May 2019 became the month of greatest electricity generation for Costa Rica. According to data from the National Center for Energy Control (CENCE), during those 31 days, the National Electric System (SEN) produced 984.19 gigawatt hours, a figure that exceeds all historical monthly counts.
99.99% of this energy came from the five renewable sources of the national electricity matrix: water, geothermal energy, wind, biomass and sun. It is worth noting (see box) that the wind power supply suffered a significant fall in the fifth month of the year, since it only added 6.99%.
The Instituto Costarricense de Electricidad (ICE) – the state power company – suspended energy imports from the Regional Electricity Market (MER) from the first week of May, and from day 11, exports steadily. This tendency to sell electricity is maintained to date, with the benefit that revenues are directed to the reduction of local rates.
Previously, the highest production month was October 2017, with 976.84 gigawatt hours. It is relevant to indicate that this number occurred during the rainy season, and that the new brand was accumulated during the end of the dry season and the transition to the rainy season.
This achievement is the result of the planning and optimization of resources of the national matrix, which protects its regulation reservoirs in dry periods -as the one just faced- while increasing the geothermal quota. To this, eventually, the import of electricity is added and, as a last resort, the thermal backup.
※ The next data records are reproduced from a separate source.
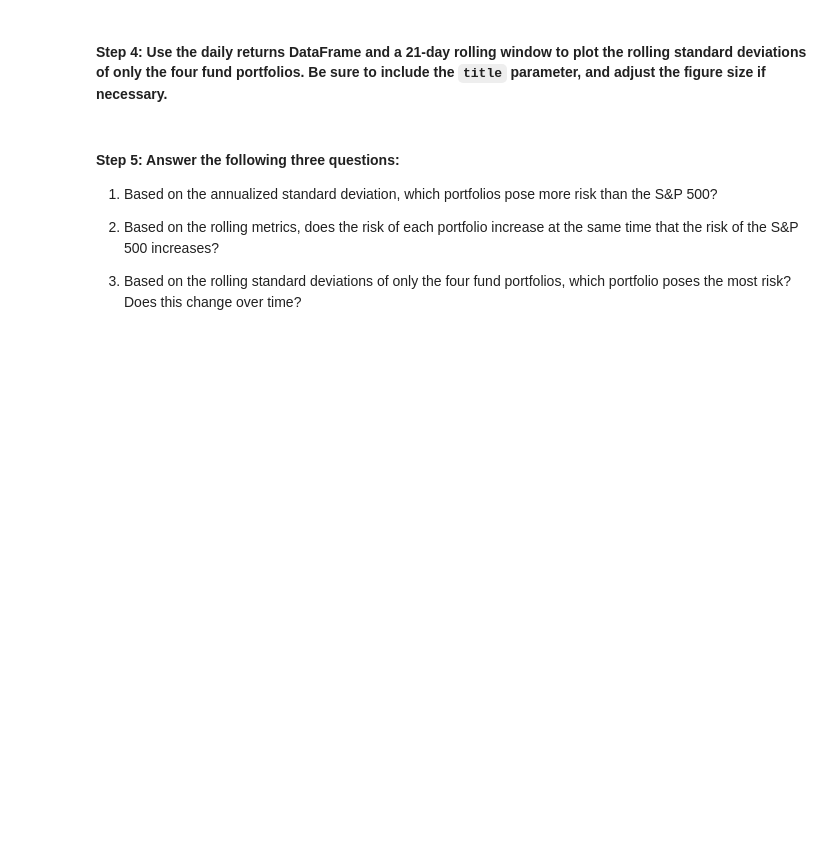
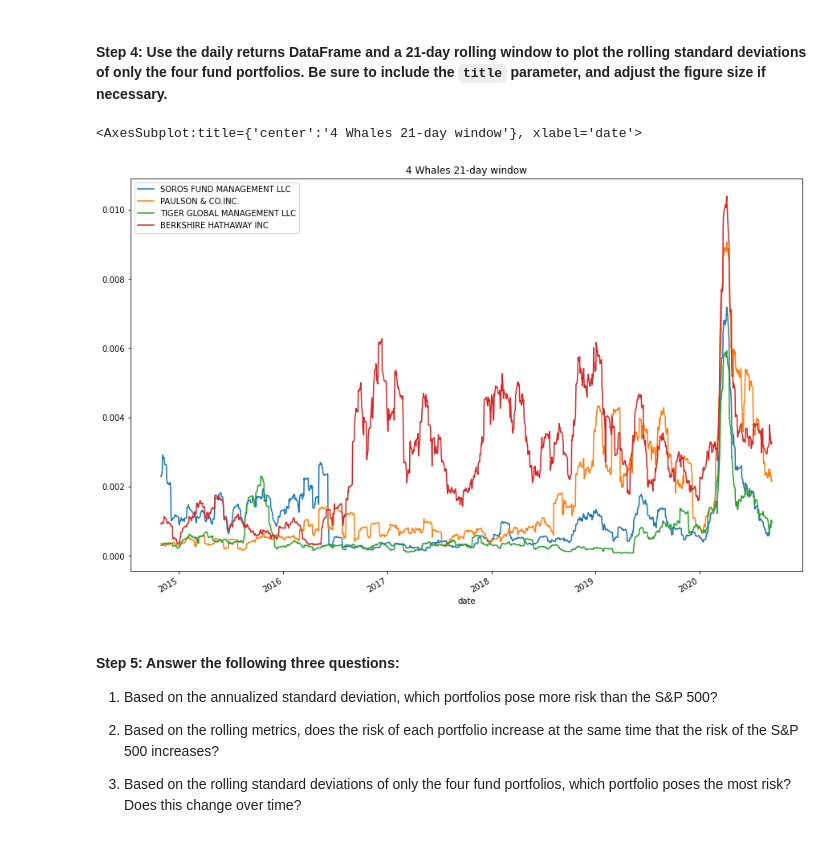
Before and after one commit to MaureenKC/Quantitative-Analysis-Challenge, a Jupyter notebook: Quantitative_Analysis/risk_return_analysis.ipynb, the cells around one changed output. Saved outputs shown, nothing was run; the diff lists cells and outputs as text; code cells hidden in the pictures; blank space fills up the shorter version.

```diff
--- a/Quantitative_Analysis/risk_return_analysis.ipynb
+++ b/Quantitative_Analysis/risk_return_analysis.ipynb
@@ -248,7 +272,13 @@ Evaluate the risk profile of each portfolio by using the standard deviation and
 # %%
 # Using the daily return data and a 21-day rolling window, plot the rolling standard deviation of just the 4 portfolios.
 # Include a title parameter and adjust the figure size
-# YOUR CODE HERE
+
+whale_navs_4_return=whale_navs_4_df.pct_change().dropna()
+whale_navs_4_window_21=whale_navs_4_return.rolling(window=21).std()
+whale_navs_4_window_21.plot(figsize=(15 , 10) ,title ="4 Whales 21-day STD")
+# %% [output]
+<AxesSubplot:title={'center':'4 Whales 21-day window'}, xlabel='date'>
+[figure, added]
 # %% [markdown]
 #### Step 5: Answer the following three questions:
 
```
Also changed, not shown: parts of 10 cells of this notebook.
Since 2015, Costa Rica has exceeded 98% of renewable generation in its electrical system. By 2019, and in spite of the strong effects of the El Niño phenomenon, this trend was maintained. Today, it reaches 97.96%, a figure that will increase with the intensification of rainfall in the second semester.